[Itemized modification records]
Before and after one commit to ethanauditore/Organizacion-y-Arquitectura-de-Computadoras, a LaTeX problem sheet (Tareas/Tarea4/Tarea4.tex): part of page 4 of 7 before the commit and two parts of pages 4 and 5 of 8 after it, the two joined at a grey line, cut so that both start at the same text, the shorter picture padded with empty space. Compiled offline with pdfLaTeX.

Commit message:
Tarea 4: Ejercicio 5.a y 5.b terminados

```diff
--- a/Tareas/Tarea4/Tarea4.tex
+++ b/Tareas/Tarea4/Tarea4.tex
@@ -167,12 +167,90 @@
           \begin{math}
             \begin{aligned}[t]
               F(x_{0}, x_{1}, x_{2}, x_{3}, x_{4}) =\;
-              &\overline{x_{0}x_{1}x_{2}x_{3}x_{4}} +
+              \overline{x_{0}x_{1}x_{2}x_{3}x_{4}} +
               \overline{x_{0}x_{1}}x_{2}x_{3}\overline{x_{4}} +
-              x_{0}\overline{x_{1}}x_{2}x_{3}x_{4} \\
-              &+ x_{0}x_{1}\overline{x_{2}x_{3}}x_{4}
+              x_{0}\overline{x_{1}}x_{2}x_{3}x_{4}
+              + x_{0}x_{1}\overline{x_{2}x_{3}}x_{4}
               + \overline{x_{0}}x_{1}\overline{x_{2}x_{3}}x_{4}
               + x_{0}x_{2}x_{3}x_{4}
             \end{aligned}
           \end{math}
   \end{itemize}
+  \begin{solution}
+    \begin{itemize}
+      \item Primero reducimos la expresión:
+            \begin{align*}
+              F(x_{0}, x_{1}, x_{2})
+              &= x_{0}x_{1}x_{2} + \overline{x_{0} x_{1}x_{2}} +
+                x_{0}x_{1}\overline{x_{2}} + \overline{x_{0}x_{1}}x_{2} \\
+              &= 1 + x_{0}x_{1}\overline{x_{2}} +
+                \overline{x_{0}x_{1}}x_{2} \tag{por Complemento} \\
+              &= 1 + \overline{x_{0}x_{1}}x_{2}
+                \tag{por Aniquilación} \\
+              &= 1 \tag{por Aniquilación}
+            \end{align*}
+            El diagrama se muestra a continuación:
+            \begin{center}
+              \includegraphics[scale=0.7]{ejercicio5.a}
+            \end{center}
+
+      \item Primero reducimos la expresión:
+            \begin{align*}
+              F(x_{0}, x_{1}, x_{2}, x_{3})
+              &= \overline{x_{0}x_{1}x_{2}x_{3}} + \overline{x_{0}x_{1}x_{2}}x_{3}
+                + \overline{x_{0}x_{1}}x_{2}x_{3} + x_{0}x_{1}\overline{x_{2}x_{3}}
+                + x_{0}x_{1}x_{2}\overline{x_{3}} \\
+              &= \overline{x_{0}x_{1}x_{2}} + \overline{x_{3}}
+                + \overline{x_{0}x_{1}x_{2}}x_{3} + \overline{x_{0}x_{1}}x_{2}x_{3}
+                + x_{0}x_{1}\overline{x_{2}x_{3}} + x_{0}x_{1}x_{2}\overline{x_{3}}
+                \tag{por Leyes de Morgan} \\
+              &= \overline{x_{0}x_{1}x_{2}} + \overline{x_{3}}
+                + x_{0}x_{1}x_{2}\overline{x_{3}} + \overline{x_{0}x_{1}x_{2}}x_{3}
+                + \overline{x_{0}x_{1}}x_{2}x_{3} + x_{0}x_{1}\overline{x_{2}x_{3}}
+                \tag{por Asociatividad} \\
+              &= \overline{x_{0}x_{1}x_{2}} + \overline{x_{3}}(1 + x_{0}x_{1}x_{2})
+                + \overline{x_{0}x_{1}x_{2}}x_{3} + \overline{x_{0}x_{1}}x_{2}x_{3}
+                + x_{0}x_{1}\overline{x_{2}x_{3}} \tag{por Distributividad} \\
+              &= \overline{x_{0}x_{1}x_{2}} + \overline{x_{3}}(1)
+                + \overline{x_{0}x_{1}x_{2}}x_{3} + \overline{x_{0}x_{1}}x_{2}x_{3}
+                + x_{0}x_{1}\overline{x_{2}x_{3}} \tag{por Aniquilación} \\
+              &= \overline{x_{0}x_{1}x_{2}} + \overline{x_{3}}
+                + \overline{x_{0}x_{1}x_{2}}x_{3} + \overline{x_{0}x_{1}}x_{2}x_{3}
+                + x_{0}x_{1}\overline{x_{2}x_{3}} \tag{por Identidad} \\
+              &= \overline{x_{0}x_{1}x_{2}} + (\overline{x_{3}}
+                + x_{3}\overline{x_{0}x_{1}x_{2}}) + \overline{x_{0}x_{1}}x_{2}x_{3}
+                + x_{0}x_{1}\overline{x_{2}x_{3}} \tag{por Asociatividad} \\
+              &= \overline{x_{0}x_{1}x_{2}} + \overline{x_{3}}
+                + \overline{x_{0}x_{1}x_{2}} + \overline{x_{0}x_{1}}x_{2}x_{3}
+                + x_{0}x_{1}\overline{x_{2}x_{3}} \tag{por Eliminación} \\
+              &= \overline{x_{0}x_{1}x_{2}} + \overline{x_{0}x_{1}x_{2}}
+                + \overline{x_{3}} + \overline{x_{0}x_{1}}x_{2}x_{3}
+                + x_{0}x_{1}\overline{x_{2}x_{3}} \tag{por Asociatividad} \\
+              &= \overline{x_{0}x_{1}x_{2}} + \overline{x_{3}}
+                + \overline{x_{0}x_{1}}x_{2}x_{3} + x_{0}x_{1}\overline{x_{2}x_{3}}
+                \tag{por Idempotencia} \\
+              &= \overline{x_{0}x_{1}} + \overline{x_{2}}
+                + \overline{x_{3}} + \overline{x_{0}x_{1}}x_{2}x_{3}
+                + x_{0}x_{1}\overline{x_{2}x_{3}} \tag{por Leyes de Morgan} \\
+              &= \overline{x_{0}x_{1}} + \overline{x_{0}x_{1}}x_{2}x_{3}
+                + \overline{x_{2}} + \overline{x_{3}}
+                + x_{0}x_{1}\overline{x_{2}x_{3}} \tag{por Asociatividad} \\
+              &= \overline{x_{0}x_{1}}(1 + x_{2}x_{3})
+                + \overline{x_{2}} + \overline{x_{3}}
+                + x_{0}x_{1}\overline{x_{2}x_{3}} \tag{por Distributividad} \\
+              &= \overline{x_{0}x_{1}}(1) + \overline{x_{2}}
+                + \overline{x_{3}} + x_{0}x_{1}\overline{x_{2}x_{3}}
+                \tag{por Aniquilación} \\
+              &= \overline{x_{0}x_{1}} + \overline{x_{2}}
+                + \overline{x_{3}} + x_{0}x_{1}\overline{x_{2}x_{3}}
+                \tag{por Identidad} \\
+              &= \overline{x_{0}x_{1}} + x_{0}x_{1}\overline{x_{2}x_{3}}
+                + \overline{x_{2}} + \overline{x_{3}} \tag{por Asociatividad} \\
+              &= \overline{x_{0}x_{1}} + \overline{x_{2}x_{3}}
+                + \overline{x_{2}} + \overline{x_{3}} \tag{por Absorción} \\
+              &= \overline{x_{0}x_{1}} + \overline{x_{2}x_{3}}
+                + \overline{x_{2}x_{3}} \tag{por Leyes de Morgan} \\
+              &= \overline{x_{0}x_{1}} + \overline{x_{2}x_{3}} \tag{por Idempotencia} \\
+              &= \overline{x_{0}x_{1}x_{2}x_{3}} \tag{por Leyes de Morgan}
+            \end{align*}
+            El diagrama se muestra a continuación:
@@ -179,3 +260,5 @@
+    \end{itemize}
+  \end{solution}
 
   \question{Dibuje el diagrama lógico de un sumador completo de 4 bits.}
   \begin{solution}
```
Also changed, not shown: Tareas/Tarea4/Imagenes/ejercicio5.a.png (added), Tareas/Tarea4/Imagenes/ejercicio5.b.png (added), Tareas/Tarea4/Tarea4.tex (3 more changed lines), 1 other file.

◆ Instructions for the task ◆
Set the entries above down once more, exactly as they stand.

◆ Task output ◆
Before and after one commit to ethanauditore/Organizacion-y-Arquitectura-de-Computadoras, a LaTeX problem sheet (Tareas/Tarea4/Tarea4.tex): part of page 4 of 7 before the commit and two parts of pages 4 and 5 of 8 after it, the two joined at a grey line, cut so that both start at the same text, the shorter picture padded with empty space. Compiled offline with pdfLaTeX.

Commit message:
Tarea 4: Ejercicio 5.a y 5.b terminados

```diff
--- a/Tareas/Tarea4/Tarea4.tex
+++ b/Tareas/Tarea4/Tarea4.tex
@@ -167,12 +167,90 @@
           \begin{math}
             \begin{aligned}[t]
               F(x_{0}, x_{1}, x_{2}, x_{3}, x_{4}) =\;
-              &\overline{x_{0}x_{1}x_{2}x_{3}x_{4}} +
+              \overline{x_{0}x_{1}x_{2}x_{3}x_{4}} +
               \overline{x_{0}x_{1}}x_{2}x_{3}\overline{x_{4}} +
-              x_{0}\overline{x_{1}}x_{2}x_{3}x_{4} \\
-              &+ x_{0}x_{1}\overline{x_{2}x_{3}}x_{4}
+              x_{0}\overline{x_{1}}x_{2}x_{3}x_{4}
+              + x_{0}x_{1}\overline{x_{2}x_{3}}x_{4}
               + \overline{x_{0}}x_{1}\overline{x_{2}x_{3}}x_{4}
               + x_{0}x_{2}x_{3}x_{4}
             \end{aligned}
           \end{math}
   \end{itemize}
+  \begin{solution}
+    \begin{itemize}
+      \item Primero reducimos la expresión:
+            \begin{align*}
+              F(x_{0}, x_{1}, x_{2})
+              &= x_{0}x_{1}x_{2} + \overline{x_{0} x_{1}x_{2}} +
+                x_{0}x_{1}\overline{x_{2}} + \overline{x_{0}x_{1}}x_{2} \\
+              &= 1 + x_{0}x_{1}\overline{x_{2}} +
+                \overline{x_{0}x_{1}}x_{2} \tag{por Complemento} \\
+              &= 1 + \overline{x_{0}x_{1}}x_{2}
+                \tag{por Aniquilación} \\
+              &= 1 \tag{por Aniquilación}
+            \end{align*}
+            El diagrama se muestra a continuación:
+            \begin{center}
+              \includegraphics[scale=0.7]{ejercicio5.a}
+            \end{center}
+
+      \item Primero reducimos la expresión:
+            \begin{align*}
+              F(x_{0}, x_{1}, x_{2}, x_{3})
+              &= \overline{x_{0}x_{1}x_{2}x_{3}} + \overline{x_{0}x_{1}x_{2}}x_{3}
+                + \overline{x_{0}x_{1}}x_{2}x_{3} + x_{0}x_{1}\overline{x_{2}x_{3}}
+                + x_{0}x_{1}x_{2}\overline{x_{3}} \\
+              &= \overline{x_{0}x_{1}x_{2}} + \overline{x_{3}}
+                + \overline{x_{0}x_{1}x_{2}}x_{3} + \overline{x_{0}x_{1}}x_{2}x_{3}
+                + x_{0}x_{1}\overline{x_{2}x_{3}} + x_{0}x_{1}x_{2}\overline{x_{3}}
+                \tag{por Leyes de Morgan} \\
+              &= \overline{x_{0}x_{1}x_{2}} + \overline{x_{3}}
+                + x_{0}x_{1}x_{2}\overline{x_{3}} + \overline{x_{0}x_{1}x_{2}}x_{3}
+                + \overline{x_{0}x_{1}}x_{2}x_{3} + x_{0}x_{1}\overline{x_{2}x_{3}}
+                \tag{por Asociatividad} \\
+              &= \overline{x_{0}x_{1}x_{2}} + \overline{x_{3}}(1 + x_{0}x_{1}x_{2})
+                + \overline{x_{0}x_{1}x_{2}}x_{3} + \overline{x_{0}x_{1}}x_{2}x_{3}
+                + x_{0}x_{1}\overline{x_{2}x_{3}} \tag{por Distributividad} \\
+              &= \overline{x_{0}x_{1}x_{2}} + \overline{x_{3}}(1)
+                + \overline{x_{0}x_{1}x_{2}}x_{3} + \overline{x_{0}x_{1}}x_{2}x_{3}
+                + x_{0}x_{1}\overline{x_{2}x_{3}} \tag{por Aniquilación} \\
+              &= \overline{x_{0}x_{1}x_{2}} + \overline{x_{3}}
+                + \overline{x_{0}x_{1}x_{2}}x_{3} + \overline{x_{0}x_{1}}x_{2}x_{3}
+                + x_{0}x_{1}\overline{x_{2}x_{3}} \tag{por Identidad} \\
+              &= \overline{x_{0}x_{1}x_{2}} + (\overline{x_{3}}
+                + x_{3}\overline{x_{0}x_{1}x_{2}}) + \overline{x_{0}x_{1}}x_{2}x_{3}
+                + x_{0}x_{1}\overline{x_{2}x_{3}} \tag{por Asociatividad} \\
+              &= \overline{x_{0}x_{1}x_{2}} + \overline{x_{3}}
+                + \overline{x_{0}x_{1}x_{2}} + \overline{x_{0}x_{1}}x_{2}x_{3}
+                + x_{0}x_{1}\overline{x_{2}x_{3}} \tag{por Eliminación} \\
+              &= \overline{x_{0}x_{1}x_{2}} + \overline{x_{0}x_{1}x_{2}}
+                + \overline{x_{3}} + \overline{x_{0}x_{1}}x_{2}x_{3}
+                + x_{0}x_{1}\overline{x_{2}x_{3}} \tag{por Asociatividad} \\
+              &= \overline{x_{0}x_{1}x_{2}} + \overline{x_{3}}
+                + \overline{x_{0}x_{1}}x_{2}x_{3} + x_{0}x_{1}\overline{x_{2}x_{3}}
+                \tag{por Idempotencia} \\
+              &= \overline{x_{0}x_{1}} + \overline{x_{2}}
+                + \overline{x_{3}} + \overline{x_{0}x_{1}}x_{2}x_{3}
+                + x_{0}x_{1}\overline{x_{2}x_{3}} \tag{por Leyes de Morgan} \\
+              &= \overline{x_{0}x_{1}} + \overline{x_{0}x_{1}}x_{2}x_{3}
+                + \overline{x_{2}} + \overline{x_{3}}
+                + x_{0}x_{1}\overline{x_{2}x_{3}} \tag{por Asociatividad} \\
+              &= \overline{x_{0}x_{1}}(1 + x_{2}x_{3})
+                + \overline{x_{2}} + \overline{x_{3}}
+                + x_{0}x_{1}\overline{x_{2}x_{3}} \tag{por Distributividad} \\
+              &= \overline{x_{0}x_{1}}(1) + \overline{x_{2}}
+                + \overline{x_{3}} + x_{0}x_{1}\overline{x_{2}x_{3}}
+                \tag{por Aniquilación} \\
+              &= \overline{x_{0}x_{1}} + \overline{x_{2}}
+                + \overline{x_{3}} + x_{0}x_{1}\overline{x_{2}x_{3}}
+                \tag{por Identidad} \\
+              &= \overline{x_{0}x_{1}} + x_{0}x_{1}\overline{x_{2}x_{3}}
+                + \overline{x_{2}} + \overline{x_{3}} \tag{por Asociatividad} \\
+              &= \overline{x_{0}x_{1}} + \overline{x_{2}x_{3}}
+                + \overline{x_{2}} + \overline{x_{3}} \tag{por Absorción} \\
+              &= \overline{x_{0}x_{1}} + \overline{x_{2}x_{3}}
+                + \overline{x_{2}x_{3}} \tag{por Leyes de Morgan} \\
+              &= \overline{x_{0}x_{1}} + \overline{x_{2}x_{3}} \tag{por Idempotencia} \\
+              &= \overline{x_{0}x_{1}x_{2}x_{3}} \tag{por Leyes de Morgan}
+            \end{align*}
+            El diagrama se muestra a continuación:
@@ -179,3 +260,5 @@
+    \end{itemize}
+  \end{solution}
 
   \question{Dibuje el diagrama lógico de un sumador completo de 4 bits.}
   \begin{solution}
```
Also changed, not shown: Tareas/Tarea4/Imagenes/ejercicio5.a.png (added), Tareas/Tarea4/Imagenes/ejercicio5.b.png (added), Tareas/Tarea4/Tarea4.tex (3 more changed lines), 1 other file.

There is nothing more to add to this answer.